Supreme Court Justice Anthony Kennedy is seen as a potential swing vote on DOMA, a gay marriage law that bars federal benefits to same-sex couples. He repeatedly raised concerns in oral arguments Wednesday.

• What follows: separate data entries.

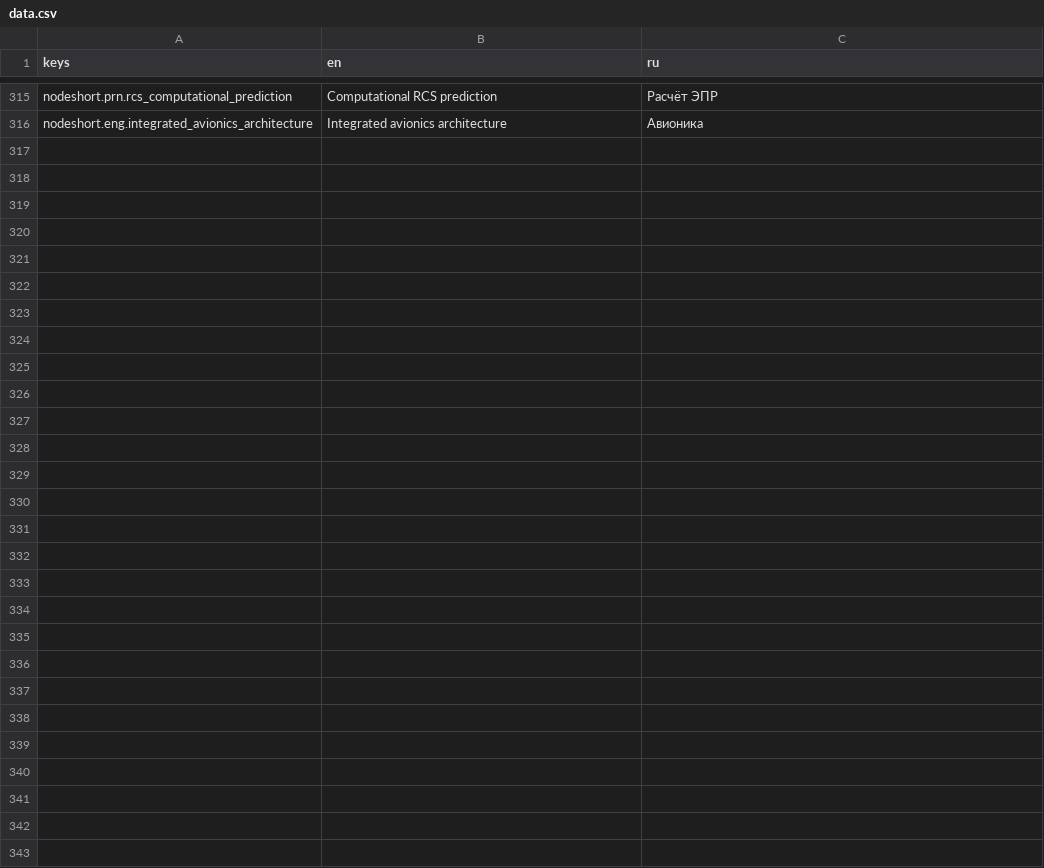
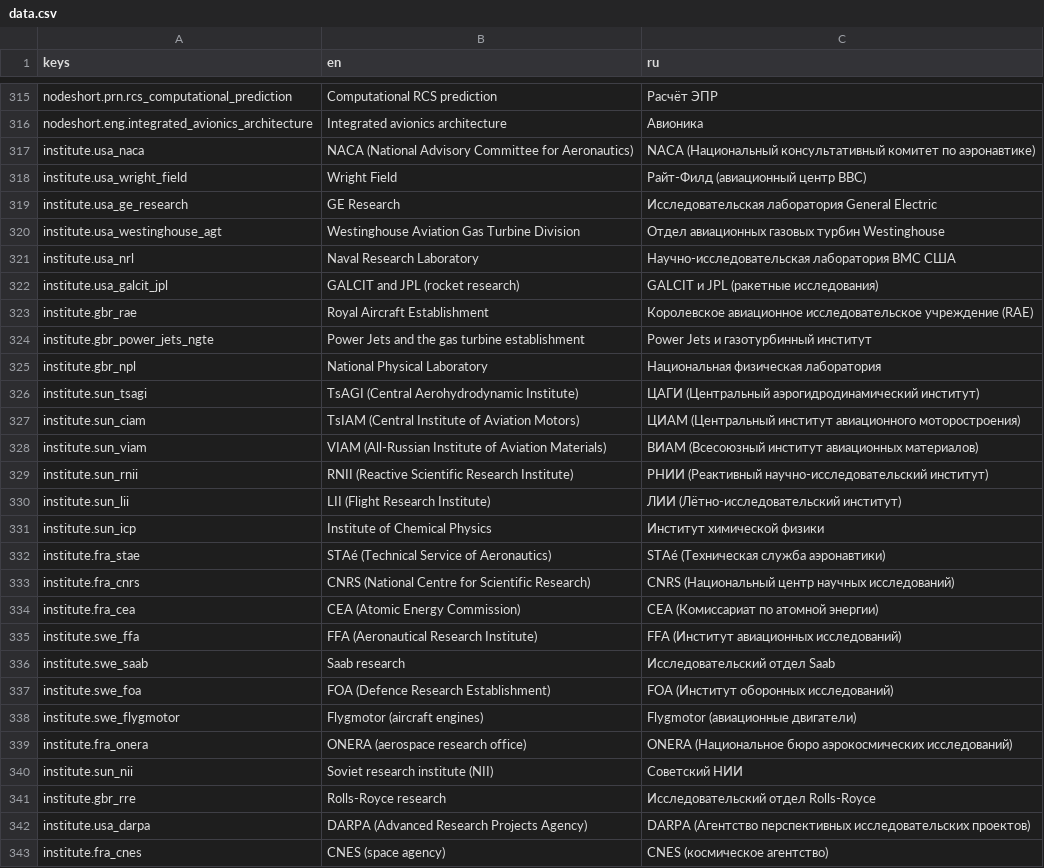
Before and after one commit to yvkalabuha/TechnoGame, a CSV file: src/Singularity.Client.Spike/locale/data.csv, drawn as a sheet; only a part is shown, gaps mark what is left out; the diff names each change by its address in the sheet, - before the commit and + after, or states it on an @@ line.

```diff
--- a/src/Singularity.Client.Spike/locale/data.csv
+++ b/src/Singularity.Client.Spike/locale/data.csv
+row 317: institute.usa_naca | NACA (National Advisory Committee for Aeronautics) | NACA (Национальный консультативный комитет по аэронавтике)
+row 318: institute.usa_wright_field | Wright Field | Райт-Филд (авиационный центр ВВС)
+row 319: institute.usa_ge_research | GE Research | Исследовательская лаборатория General Electric
+row 320: institute.usa_westinghouse_agt | Westinghouse Aviation Gas Turbine Division | Отдел авиационных газовых турбин Westinghouse
+row 321: institute.usa_nrl | Naval Research Laboratory | Научно-исследовательская лаборатория ВМС США
+row 322: institute.usa_galcit_jpl | GALCIT and JPL (rocket research) | GALCIT и JPL (ракетные исследования)
+row 323: institute.gbr_rae | Royal Aircraft Establishment | Королевское авиационное исследовательское учреждение (RAE)
+row 324: institute.gbr_power_jets_ngte | Power Jets and the gas turbine establishment | Power Jets и газотурбинный институт
+row 325: institute.gbr_npl | National Physical Laboratory | Национальная физическая лаборатория
+row 326: institute.sun_tsagi | TsAGI (Central Aerohydrodynamic Institute) | ЦАГИ (Центральный аэрогидродинамический институт)
+row 327: institute.sun_ciam | TsIAM (Central Institute of Aviation Motors) | ЦИАМ (Центральный институт авиационного моторостроения)
+row 328: institute.sun_viam | VIAM (All-Russian Institute of Aviation Materials) | ВИАМ (Всесоюзный институт авиационных материалов)
+row 329: institute.sun_rnii | RNII (Reactive Scientific Research Institute) | РНИИ (Реактивный научно-исследовательский институт)
+row 330: institute.sun_lii | LII (Flight Research Institute) | ЛИИ (Лётно-исследовательский институт)
+row 331: institute.sun_icp | Institute of Chemical Physics | Институт химической физики
+row 332: institute.fra_stae | STAé (Technical Service of Aeronautics) | STAé (Техническая служба аэронавтики)
+row 333: institute.fra_cnrs | CNRS (National Centre for Scientific Research) | CNRS (Национальный центр научных исследований)
+row 334: institute.fra_cea | CEA (Atomic Energy Commission) | CEA (Комиссариат по атомной энергии)
+row 335: institute.swe_ffa | FFA (Aeronautical Research Institute) | FFA (Институт авиационных исследований)
+row 336: institute.swe_saab | Saab research | Исследовательский отдел Saab
+row 337: institute.swe_foa | FOA (Defence Research Establishment) | FOA (Институт оборонных исследований)
+row 338: institute.swe_flygmotor | Flygmotor (aircraft engines) | Flygmotor (авиационные двигатели)
+row 339: institute.fra_onera | ONERA (aerospace research office) | ONERA (Национальное бюро аэрокосмических исследований)
+row 340: institute.sun_nii | Soviet research institute (NII) | Советский НИИ
+row 341: institute.gbr_rre | Rolls-Royce research | Исследовательский отдел Rolls-Royce
+row 342: institute.usa_darpa | DARPA (Advanced Research Projects Agency) | DARPA (Агентство перспективных исследовательских проектов)
+row 343: institute.fra_cnes | CNES (space agency) | CNES (космическое агентство)
```
Also changed, not shown: 14 other files.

The Supreme Court is hearing a challenge to the 1996 Defense of Marriage Act, deciding whether the federal government can deny benefits to same-sex couples. As Jan Crawford reports, a majority of the justices are indicating the law is in jeopardy.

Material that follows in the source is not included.